During the off-season, the Minnesota Vikings lost several key starters on defense. Perhaps the greatest turnover took place in the secondary; all three starting corners found new teams. Xavier Rhodes – a true shutdown corner only a couple seasons ago – is now with the Indianapolis Colts. Trae Waynes and Mackensie Alexander are now playing for the Cincinnati Bengals. As a result, the Vikings’ coaching staff faces a significant challenge as they rebuild their secondary for the 2020 season.
Vikings Cornerback Kris Boyd Has Huge Opportunity
Mike Zimmer is widely recognized as an expert at coaching corners. Even with this expertise, Zimmer faces a difficult task. Collectively, Rhodes, Waynes, and Alexander played 2,098 snaps in 2019. Rather than being discouraged, though, Zimmer has been upbeat about Minnesota’s defense, repeatedly emphasizing that the roster turnover has been energizing. “Some positions we’re pretty young,” Zimmer recently acknowledged, “but honestly that doesn’t bother me.” Zimmer then suggests that a large part of his confidence rests in the growth of the second-year players.
Drafted 217th in the 2019 NFL Draft, Vikings corner Kris Boyd is one of the second-year players Zimmer is relying on. Boyd performed remarkably well as a rookie given that he was a seventh-round pick. Vikings fans will know him from his exceptional play on special teams, most notably in punt coverage. He led the Vikings in special teams tackles.

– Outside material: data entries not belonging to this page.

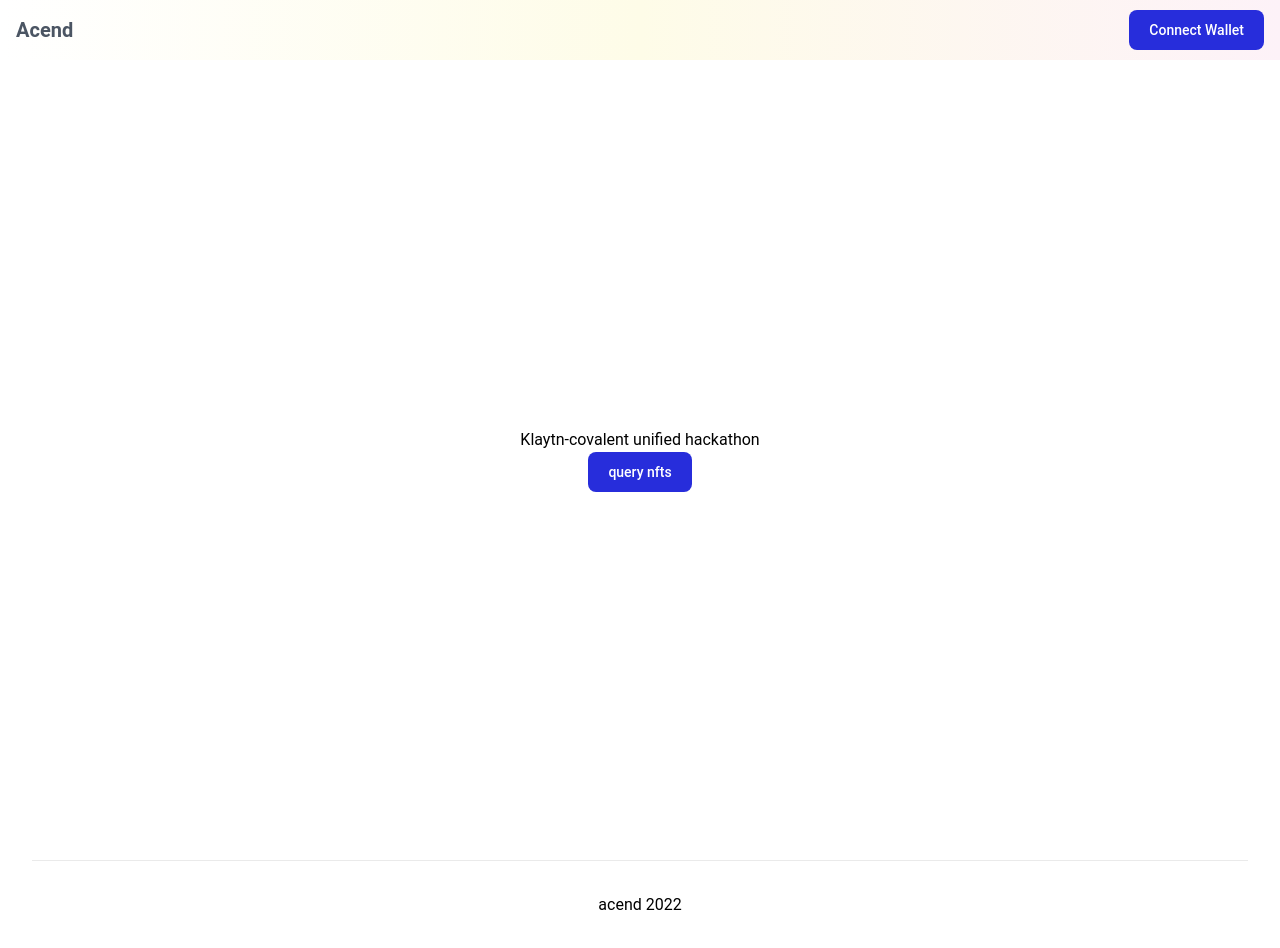
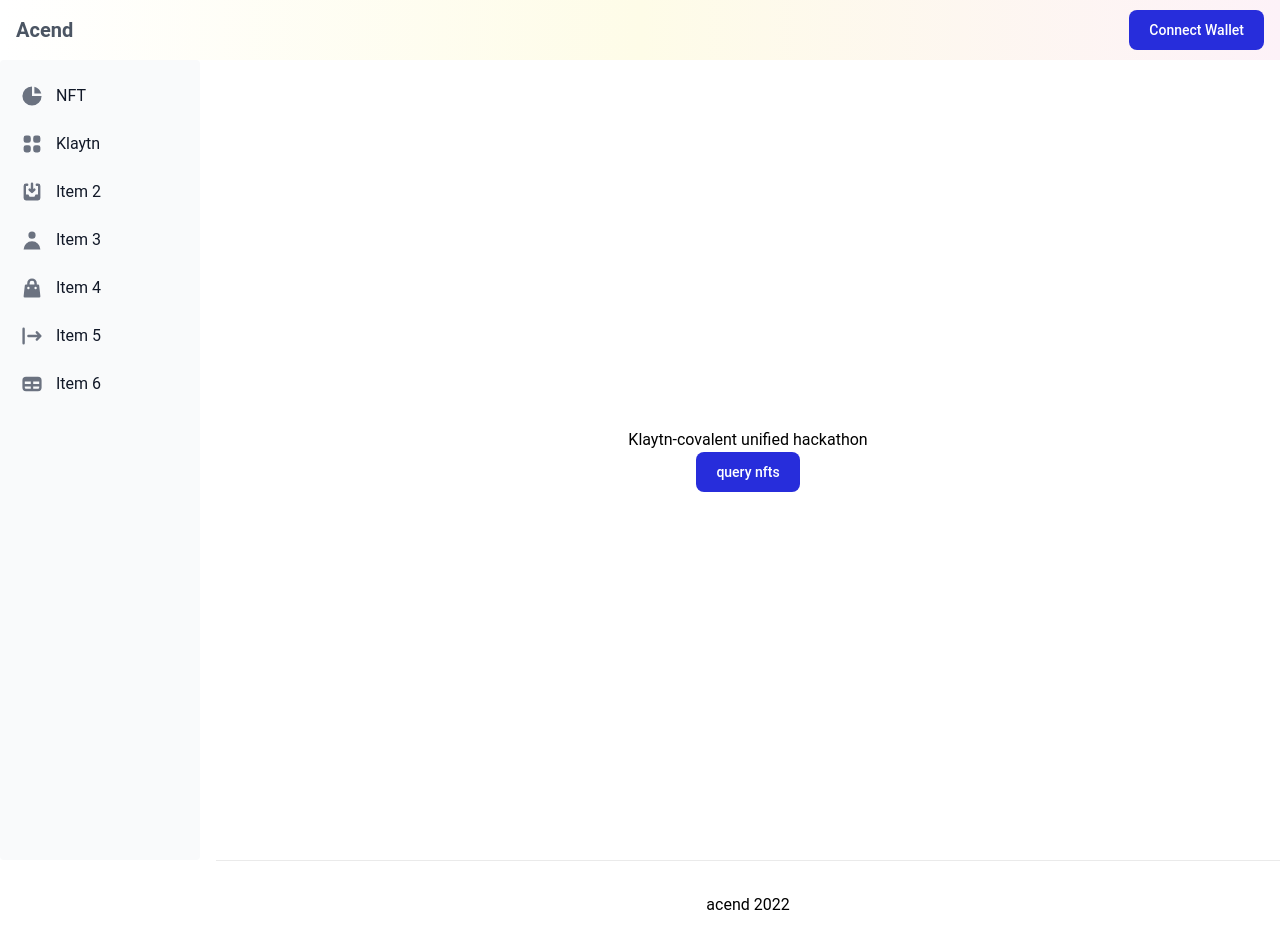
Before and after one commit to peteruche21/klaytn, a Next.js app in the folder next-app/: page / in a window 1280 px wide. Built offline with nearby package versions, Linux system fonts and the light colour scheme.

Commit message:
side bar

```diff
--- a/next-app/components/Layout/index.tsx
+++ b/next-app/components/Layout/index.tsx
@@ -3,6 +3,8 @@
 import { getConfig } from "../../lib/config";
 import globalState from "../../state";
 import { formatAddress, WalletSeed } from "../../utils";
+import SideNavigation from "./sider";
+import styles from "../../styles/Home.module.css";
 
 interface ILayoutNode {
   children?: ReactNode;
@@ -79,7 +81,17 @@
   return (
     <>
       {renderHeader()}
-      {children}
+      <div className="grid grid-cols-6 gap-4">
+        <div className="col-span-1">
+          <SideNavigation />
+        </div>
+        <div className="col-span-5">
+          {children}
+          <footer className={styles.footer}>
+            <p>acend 2022</p>
+          </footer>
+        </div>
+      </div>
     </>
   );
 };
--- /dev/null
+++ b/next-app/components/Layout/sider.tsx
@@ -0,0 +1,146 @@
+import React from "react";
+
+function SideNavigation() {
+  return (
+    <div>
+      <aside className="w-full" aria-label="Sidebar">
+        <div className="h-screen overflow-y-auto py-4 px-3 bg-gray-50 rounded dark:bg-gray-800">
+          <ul className="space-y-2">
+            <li>
+              <a
+                href="#"
+                className="flex items-center p-2 text-base font-normal text-gray-900 rounded-lg dark:text-white hover:bg-gray-100 dark:hover:bg-gray-700"
+              >
+                <svg
+                  className="w-6 h-6 text-gray-500 transition duration-75 dark:text-gray-400 group-hover:text-gray-900 dark:group-hover:text-white"
+                  fill="currentColor"
+                  viewBox="0 0 20 20"
+                  xmlns="http://www.w3.org/2000/svg"
+                >
+                  <path d="M2 10a8 8 0 018-8v8h8a8 8 0 11-16 0z"></path>
+                  <path d="M12 2.252A8.014 8.014 0 0117.748 8H12V2.252z"></path>
+                </svg>
+                <span className="ml-3">NFT</span>
+              </a>
+            </li>
+            <li>
+              <a
+                href="#"
+                className="flex items-center p-2 text-base font-normal text-gray-900 rounded-lg dark:text-white hover:bg-gray-100 dark:hover:bg-gray-700"
+              >
+                <svg
+                  className="flex-shrink-0 w-6 h-6 text-gray-500 transition duration-75 dark:text-gray-400 group-hover:text-gray-900 dark:group-hover:text-white"
+                  fill="currentColor"
+                  viewBox="0 0 20 20"
+                  xmlns="http://www.w3.org/2000/svg"
+                >
+                  <path d="M5 3a2 2 0 00-2 2v2a2 2 0 002 2h2a2 2 0 002-2V5a2 2 0 00-2-2H5zM5 11a2 2 0 00-2 2v2a2 2 0 002 2h2a2 2 0 002-2v-2a2 2 0 00-2-2H5zM11 5a2 2 0 012-2h2a2 2 0 012 2v2a2 2 0 01-2 2h-2a2 2 0 01-2-2V5zM11 13a2 2 0 012-2h2a2 2 0 012 2v2a2 2 0 01-2 2h-2a2 2 0 01-2-2v-2z"></path>
+                </svg>
+                <span className="flex-1 ml-3 whitespace-nowrap">Klaytn</span>
+              </a>
+            </li>
+            <li>
+              <a
+                href="#"
+                className="flex items-center p-2 text-base font-normal text-gray-900 rounded-lg dark:text-white hover:bg-gray-100 dark:hover:bg-gray-700"
+              >
+                <svg
+                  className="flex-shrink-0 w-6 h-6 text-gray-500 transition duration-75 dark:text-gray-400 group-hover:text-gray-900 dark:group-hover:text-white"
+                  fill="currentColor"
+                  viewBox="0 0 20 20"
+                  xmlns="http://www.w3.org/2000/svg"
+                >
+                  <path d="M8.707 7.293a1 1 0 00-1.414 1.414l2 2a1 1 0 001.414 0l2-2a1 1 0 00-1.414-1.414L11 7.586V3a1 1 0 10-2 0v4.586l-.293-.293z"></path>
+                  <path d="M3 5a2 2 0 012-2h1a1 1 0 010 2H5v7h2l1 2h4l1-2h2V5h-1a1 1 0 110-2h1a2 2 0 012 2v10a2 2 0 01-2 2H5a2 2 0 01-2-2V5z"></path>
+                </svg>
+                <span className="flex-1 ml-3 whitespace-nowrap">Item 2</span>
+              </a>
+            </li>
+            <li>
+              <a
+                href="#"
+                className="flex items-center p-2 text-base font-normal text-gray-900 rounded-lg dark:text-white hover:bg-gray-100 dark:hover:bg-gray-700"
+              >
+                <svg
+                  className="flex-shrink-0 w-6 h-6 text-gray-500 transition duration-75 dark:text-gray-400 group-hover:text-gray-900 dark:group-hover:text-white"
+                  fill="currentColor"
+                  viewBox="0 0 20 20"
+                  xmlns="http://www.w3.org/2000/svg"
+                >
+                  <path
+                    fillRule="evenodd"
+                    d="M10 9a3 3 0 100-6 3 3 0 000 6zm-7 9a7 7 0 1114 0H3z"
+                    clipRule="evenodd"
+                  ></path>
+                </svg>
+                <span className="flex-1 ml-3 whitespace-nowrap">Item 3</span>
+              </a>
+            </li>
+            <li>
+              <a
+                href="#"
+                className="flex items-center p-2 text-base font-normal text-gray-900 rounded-lg dark:text-white hover:bg-gray-100 dark:hover:bg-gray-700"
+              >
+                <svg
+                  className="flex-shrink-0 w-6 h-6 text-gray-500 transition duration-75 dark:text-gray-400 group-hover:text-gray-900 dark:group-hover:text-white"
+                  fill="currentColor"
+                  viewBox="0 0 20 20"
+                  xmlns="http://www.w3.org/2000/svg"
+                >
+                  <path
+                    fillRule="evenodd"
+                    d="M10 2a4 4 0 00-4 4v1H5a1 1 0 00-.994.89l-1 9A1 1 0 004 18h12a1 1 0 00.994-1.11l-1-9A1 1 0 0015 7h-1V6a4 4 0 00-4-4zm2 5V6a2 2 0 10-4 0v1h4zm-6 3a1 1 0 112 0 1 1 0 01-2 0zm7-1a1 1 0 100 2 1 1 0 000-2z"
+                    clipRule="evenodd"
+                  ></path>
+                </svg>
+                <span className="flex-1 ml-3 whitespace-nowrap">Item 4</span>
+              </a>
+            </li>
+            <li>
+              <a
+                href="#"
+                className="flex items-center p-2 text-base font-normal text-gray-900 rounded-lg dark:text-white hover:bg-gray-100 dark:hover:bg-gray-700"
+              >
+                <svg
+                  className="flex-shrink-0 w-6 h-6 text-gray-500 transition duration-75 dark:text-gray-400 group-hover:text-gray-900 dark:group-hover:text-white"
+                  fill="currentColor"
+                  viewBox="0 0 20 20"
+                  xmlns="http://www.w3.org/2000/svg"
+                >
+                  <path
+                    fillRule="evenodd"
+                    d="M3 3a1 1 0 00-1 1v12a1 1 0 102 0V4a1 1 0 00-1-1zm10.293 9.293a1 1 0 001.414 1.414l3-3a1 1 0 000-1.414l-3-3a1 1 0 10-1.414 1.414L14.586 9H7a1 1 0 100 2h7.586l-1.293 1.293z"
+                    clipRule="evenodd"
+                  ></path>
+                </svg>
+                <span className="flex-1 ml-3 whitespace-nowrap">Item 5</span>
+              </a>
+            </li>
+            <li>
+              <a
+                href="#"
+                className="flex items-center p-2 text-base font-normal text-gray-900 rounded-lg dark:text-white hover:bg-gray-100 dark:hover:bg-gray-700"
+              >
+                <svg
+                  className="flex-shrink-0 w-6 h-6 text-gray-500 transition duration-75 dark:text-gray-400 group-hover:text-gray-900 dark:group-hover:text-white"
+                  fill="currentColor"
+                  viewBox="0 0 20 20"
+                  xmlns="http://www.w3.org/2000/svg"
+                >
+                  <path
+                    fillRule="evenodd"
+                    d="M5 4a3 3 0 00-3 3v6a3 3 0 003 3h10a3 3 0 003-3V7a3 3 0 00-3-3H5zm-1 9v-1h5v2H5a1 1 0 01-1-1zm7 1h4a1 1 0 001-1v-1h-5v2zm0-4h5V8h-5v2zM9 8H4v2h5V8z"
+                    clipRule="evenodd"
+                  ></path>
+                </svg>
+                <span className="flex-1 ml-3 whitespace-nowrap">Item 6</span>
+              </a>
+            </li>
+          </ul>
+        </div>
+      </aside>
+    </div>
+  );
+}
+
+export default SideNavigation;
--- a/next-app/pages/index.tsx
+++ b/next-app/pages/index.tsx
@@ -17,10 +17,6 @@
         Klaytn-covalent unified hackathon
         <Covalent />
       </main>
-
-      <footer className={styles.footer}>
-        <p>acend 2022</p>
-      </footer>
     </div>
   );
 };
```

In off-season press conferences, Vikings coaches have praised Boyd. Special teams coordinator Marwan Maalouf explained that “the things that coach Zimmer sees are [Boyd’s] ability to make plays in the open field” while elsewhere praising Boyd’s explosiveness and tackling. Maalouf suggests that Boyd is “going to have a big role on defense.” Co-defensive coordinator Adam Zimmer is similarly complimentary, explaining, “I like Kris a lot, I think he has a good mental attitude.” Shortly thereafter, the younger Zimmer explained that even though he needs to continue refining his technique, Boyd is “going to do everything he can to be in the mix for us.” Combined with the opportunity at corner, Boyd’s impressive rookie season means that there is legitimate potential for him to be a key contributor on defense.
Mike Hughes – a first-round pick from the 2018 draft – is essentially locked-in as the Vikings’ number one corner. After Hughes, though, nothing seems certain. Holton Hill has been impressive through two years, but he missed eight games last year because of two separate suspensions. Jeff Gladney was chosen in the first round of the 2020 draft, an obvious sign that the Vikings are impressed by his abilities. Even still, Gladney will need to prove he can compete at the NFL level. Plenty of young corners struggle early in their career, and the Vikings haven’t been shy about sitting high draft picks; Waynes was chosen 11th overall and he sat for most of his rookie year. Cameron Dantzler, the Vikings’ third-round pick, offers plenty of upside, but he will need to prove (like Gladney) that he can cover NFL wide receivers.
Vikings reporters recently asked veteran safety, Harrison Smith, about the turnover at corner. Hughes and Hill were highlighted as the main returning corners, but Smith brought Boyd into the mix: “[Boyd] did some really great things on special teams.” Smith goes on to indicate that Hughes, Hill, and Boyd are all players who are “active, physical, can get in and out of cuts.” Keep in mind that Smith was asked about Hughes and Hill; Boyd was brought up unprompted. The competition at corner is wide open in Minnesota. The veteran players recognize that Boyd has a good chance of earning meaningful snaps.
In Week 17 of last season, Boyd finally had the opportunity to play extended snaps on defense. Minnesota was essentially locked into their playoff spot, so Zimmer decided to play the backups. The Vikings were leading the Bears 19-18 late in the fourth quarter. The Bears got the ball back with just under five minutes left in the game. At midfield, Chicago faced a fourth and nine. If the Vikings could get one more stop, they would end their regular season with a win against a divisional rival. When the ball was snapped, Boyd lost his footing, leaving Bears wide receiver Riley Ridley open. Mitchell Trubisky completed the pass to Ridley for the first down. A few minutes later, the Bears kicked a game-winning field goal with 12 seconds left on the clock, securing the win.
To be successful in the upcoming season, the Vikings need growth from their young players, Boyd foremost among them. Zimmer often reiterates his desire for “smart, tough, passionate football players.” Boyd certainly seems to qualify, and he can further demonstrate his intelligence, toughness, and passion by addressing the weaknesses in his game. His rookie year was encouraging, though it was not without its shortcomings. If he can successfully address these shortcomings, the Vikings will gladly allow Boyd to help fill the opportunity at corner.